An exact copy of every record is needed, with the pictures left out.
——————————
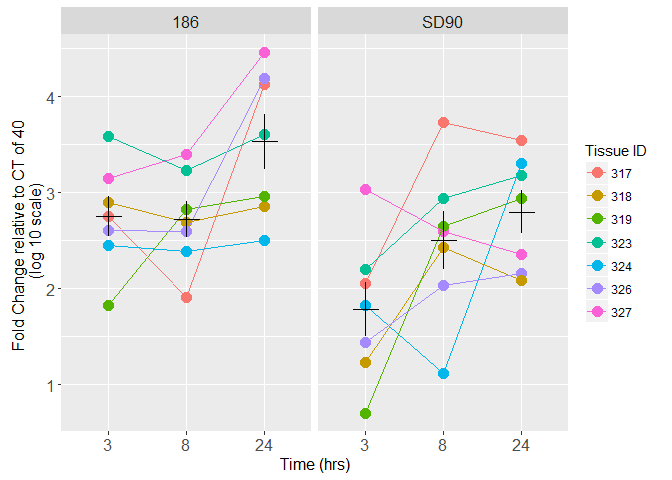
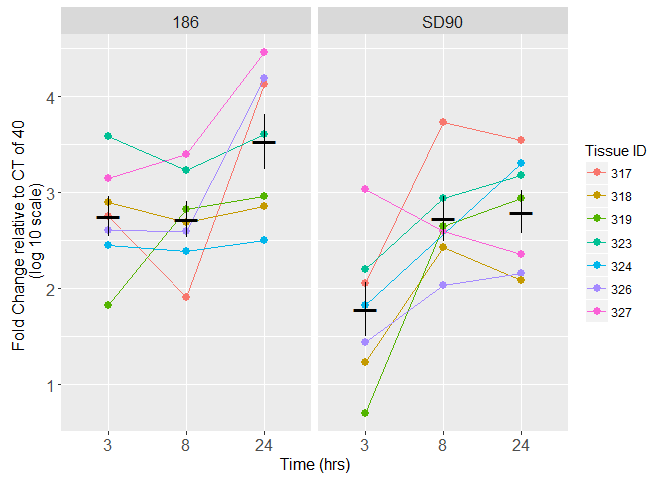
removed a data from a D2 sample from the explant data set

diff --git a/qPCR_results.md b/qPCR_results.md
@@ -1,3 +1,7 @@
+qPCR of vaginal explant and epithelial cell RNA
+================
+March 11, 2016
+
 These data are from qPCR experiments done by Erik Layton (Corey/Zhu lab) using the same RNA that was used on the epithelial and explant microarray experiments.
 
 We chose one HSV2 gene (ICP27, Immediate Early) and used beta actin (ACTB) as a housekeeper for the epithelial cell assay. The assays use a FAM dye label and a non-fluorescent quencher. Samples were assayed in replicate.
@@ -19,7 +23,7 @@ Caveats for epithelial cell qPCR data:
 
 These replicates got "Undetermined" results from the qPCR machine, but all were Mock samples and the concentration looks ok.
 
-<table>
+<table style="width:69%;">
 <colgroup>
 <col width="15%" />
 <col width="16%" />
@@ -91,9 +95,9 @@ Explant Results
 
 For these samples, Erik did not use a housekeeping gene and we didn't use the Mock samples since the explants were not size-standardized. All explants were exposed to the same amount of virus, but if an explant used for the Mock treatment was bigger than a "treated" explant, and therefore had more cellular RNA, the relative method of analysis would be inaccurate.
 
-Two samples had undetermined values. Maybe the concentrations were too low? For these, I used the value of the other replicate instead of the average of the two.
+One sample had an undetermined value. Maybe the concentration was too low? I used the value of the other replicate instead of the average of the two.
 
-<table>
+<table style="width:67%;">
 <colgroup>
 <col width="15%" />
 <col width="16%" />
@@ -115,12 +119,6 @@ Two samples had undetermined values. Maybe the concentrations were too low? For 
 <td align="center">3</td>
 <td align="center">4.89</td>
 </tr>
-<tr class="even">
-<td align="center">324</td>
-<td align="center">SD90</td>
-<td align="center">8</td>
-<td align="center">5.47</td>
-</tr>
 </tbody>
 </table>
 
@@ -132,11 +130,11 @@ Method for analysis of explant samples:
 
 -   Fold Change = 2^dCT
 
-Here are plots of fold change for each donor. The "Fold Change" is relative to an assumed Mock avg CT of 40.
+Here are plots of fold change for each donor. The "Fold Change" is relative to an assumed Mock avg CT of 40. Note that we are missing a data point for 324 8hr time point for SD90. We didn't find RNA for this sample.
 
 ![](qPCR_results_files/figure-markdown_github/unnamed-chunk-5-1.png)
 
-Here is a plot of the same data but with all of the the donors together. Black dots are the mean and error bars represent one standard error from the mean.
+Here is a plot of the same data but with all of the the donors together. Black bars are the mean and error bars represent one standard error from the mean.
 
 ![](qPCR_results_files/figure-markdown_github/unnamed-chunk-6-1.png)
 
@@ -151,8 +149,9 @@ Erik's remarks on the data:
 
 <!-- -->
 
-    ## R version 3.1.2 (2014-10-31)
+    ## R version 3.3.0 (2016-05-03)
     ## Platform: x86_64-w64-mingw32/x64 (64-bit)
+    ## Running under: Windows 7 x64 (build 7601) Service Pack 1
     ## 
     ## locale:
     ## [1] LC_COLLATE=English_United States.1252 
@@ -165,13 +164,13 @@ Erik's remarks on the data:
     ## [1] stats     graphics  grDevices utils     datasets  methods   base     
     ## 
     ## other attached packages:
-    ## [1] ggplot2_2.0.0     reshape2_1.4.1    pander_0.5.2      plateR_0.2.0.9000
-    ## [5] stringr_1.0.0     dplyr_0.4.3      
+    ## [1] ggplot2_2.1.0  reshape2_1.4.1 pander_0.6.0   plater_1.0.0  
+    ## [5] stringr_1.1.0  dplyr_0.5.0   
     ## 
     ## loaded via a namespace (and not attached):
-    ##  [1] assertthat_0.1   colorspace_1.2-6 DBI_0.3.1        digest_0.6.8    
-    ##  [5] evaluate_0.7.2   formatR_1.2      grid_3.1.2       gtable_0.1.2    
-    ##  [9] htmltools_0.2.6  knitr_1.11       labeling_0.3     lazyeval_0.1.10 
-    ## [13] magrittr_1.5     munsell_0.4.2    parallel_3.1.2   plyr_1.8.3      
-    ## [17] R6_2.1.1         Rcpp_0.12.0      rmarkdown_0.8    scales_0.3.0    
-    ## [21] stringi_0.5-5    tools_3.1.2      yaml_2.1.13
+    ##  [1] Rcpp_0.12.6      knitr_1.14       magrittr_1.5     munsell_0.4.3   
+    ##  [5] colorspace_1.2-6 R6_2.1.3         plyr_1.8.4       tools_3.3.0     
+    ##  [9] grid_3.3.0       gtable_0.2.0     DBI_0.5          htmltools_0.3.5 
+    ## [13] yaml_2.1.13      lazyeval_0.2.0   assertthat_0.1   digest_0.6.10   
+    ## [17] tibble_1.1       formatR_1.4      evaluate_0.9     rmarkdown_1.0   
+    ## [21] labeling_0.3     stringi_1.1.1    scales_0.4.0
——————————
Problem solution:
removed a data from a D2 sample from the explant data set

diff --git a/qPCR_results.md b/qPCR_results.md
@@ -1,3 +1,7 @@
+qPCR of vaginal explant and epithelial cell RNA
+================
+March 11, 2016
+
 These data are from qPCR experiments done by Erik Layton (Corey/Zhu lab) using the same RNA that was used on the epithelial and explant microarray experiments.
 
 We chose one HSV2 gene (ICP27, Immediate Early) and used beta actin (ACTB) as a housekeeper for the epithelial cell assay. The assays use a FAM dye label and a non-fluorescent quencher. Samples were assayed in replicate.
@@ -19,7 +23,7 @@ Caveats for epithelial cell qPCR data:
 
 These replicates got "Undetermined" results from the qPCR machine, but all were Mock samples and the concentration looks ok.
 
-<table>
+<table style="width:69%;">
 <colgroup>
 <col width="15%" />
 <col width="16%" />
@@ -91,9 +95,9 @@ Explant Results
 
 For these samples, Erik did not use a housekeeping gene and we didn't use the Mock samples since the explants were not size-standardized. All explants were exposed to the same amount of virus, but if an explant used for the Mock treatment was bigger than a "treated" explant, and therefore had more cellular RNA, the relative method of analysis would be inaccurate.
 
-Two samples had undetermined values. Maybe the concentrations were too low? For these, I used the value of the other replicate instead of the average of the two.
+One sample had an undetermined value. Maybe the concentration was too low? I used the value of the other replicate instead of the average of the two.
 
-<table>
+<table style="width:67%;">
 <colgroup>
 <col width="15%" />
 <col width="16%" />
@@ -115,12 +119,6 @@ Two samples had undetermined values. Maybe the concentrations were too low? For 
 <td align="center">3</td>
 <td align="center">4.89</td>
 </tr>
-<tr class="even">
-<td align="center">324</td>
-<td align="center">SD90</td>
-<td align="center">8</td>
-<td align="center">5.47</td>
-</tr>
 </tbody>
 </table>
 
@@ -132,11 +130,11 @@ Method for analysis of explant samples:
 
 -   Fold Change = 2^dCT
 
-Here are plots of fold change for each donor. The "Fold Change" is relative to an assumed Mock avg CT of 40.
+Here are plots of fold change for each donor. The "Fold Change" is relative to an assumed Mock avg CT of 40. Note that we are missing a data point for 324 8hr time point for SD90. We didn't find RNA for this sample.
 
 ![](qPCR_results_files/figure-markdown_github/unnamed-chunk-5-1.png)
 
-Here is a plot of the same data but with all of the the donors together. Black dots are the mean and error bars represent one standard error from the mean.
+Here is a plot of the same data but with all of the the donors together. Black bars are the mean and error bars represent one standard error from the mean.
 
 ![](qPCR_results_files/figure-markdown_github/unnamed-chunk-6-1.png)
 
@@ -151,8 +149,9 @@ Erik's remarks on the data:
 
 <!-- -->
 
-    ## R version 3.1.2 (2014-10-31)
+    ## R version 3.3.0 (2016-05-03)
     ## Platform: x86_64-w64-mingw32/x64 (64-bit)
+    ## Running under: Windows 7 x64 (build 7601) Service Pack 1
     ## 
     ## locale:
     ## [1] LC_COLLATE=English_United States.1252 
@@ -165,13 +164,13 @@ Erik's remarks on the data:
     ## [1] stats     graphics  grDevices utils     datasets  methods   base     
     ## 
     ## other attached packages:
-    ## [1] ggplot2_2.0.0     reshape2_1.4.1    pander_0.5.2      plateR_0.2.0.9000
-    ## [5] stringr_1.0.0     dplyr_0.4.3      
+    ## [1] ggplot2_2.1.0  reshape2_1.4.1 pander_0.6.0   plater_1.0.0  
+    ## [5] stringr_1.1.0  dplyr_0.5.0   
     ## 
     ## loaded via a namespace (and not attached):
-    ##  [1] assertthat_0.1   colorspace_1.2-6 DBI_0.3.1        digest_0.6.8    
-    ##  [5] evaluate_0.7.2   formatR_1.2      grid_3.1.2       gtable_0.1.2    
-    ##  [9] htmltools_0.2.6  knitr_1.11       labeling_0.3     lazyeval_0.1.10 
-    ## [13] magrittr_1.5     munsell_0.4.2    parallel_3.1.2   plyr_1.8.3      
-    ## [17] R6_2.1.1         Rcpp_0.12.0      rmarkdown_0.8    scales_0.3.0    
-    ## [21] stringi_0.5-5    tools_3.1.2      yaml_2.1.13
+    ##  [1] Rcpp_0.12.6      knitr_1.14       magrittr_1.5     munsell_0.4.3   
+    ##  [5] colorspace_1.2-6 R6_2.1.3         plyr_1.8.4       tools_3.3.0     
+    ##  [9] grid_3.3.0       gtable_0.2.0     DBI_0.5          htmltools_0.3.5 
+    ## [13] yaml_2.1.13      lazyeval_0.2.0   assertthat_0.1   digest_0.6.10   
+    ## [17] tibble_1.1       formatR_1.4      evaluate_0.9     rmarkdown_1.0   
+    ## [21] labeling_0.3     stringi_1.1.1    scales_0.4.0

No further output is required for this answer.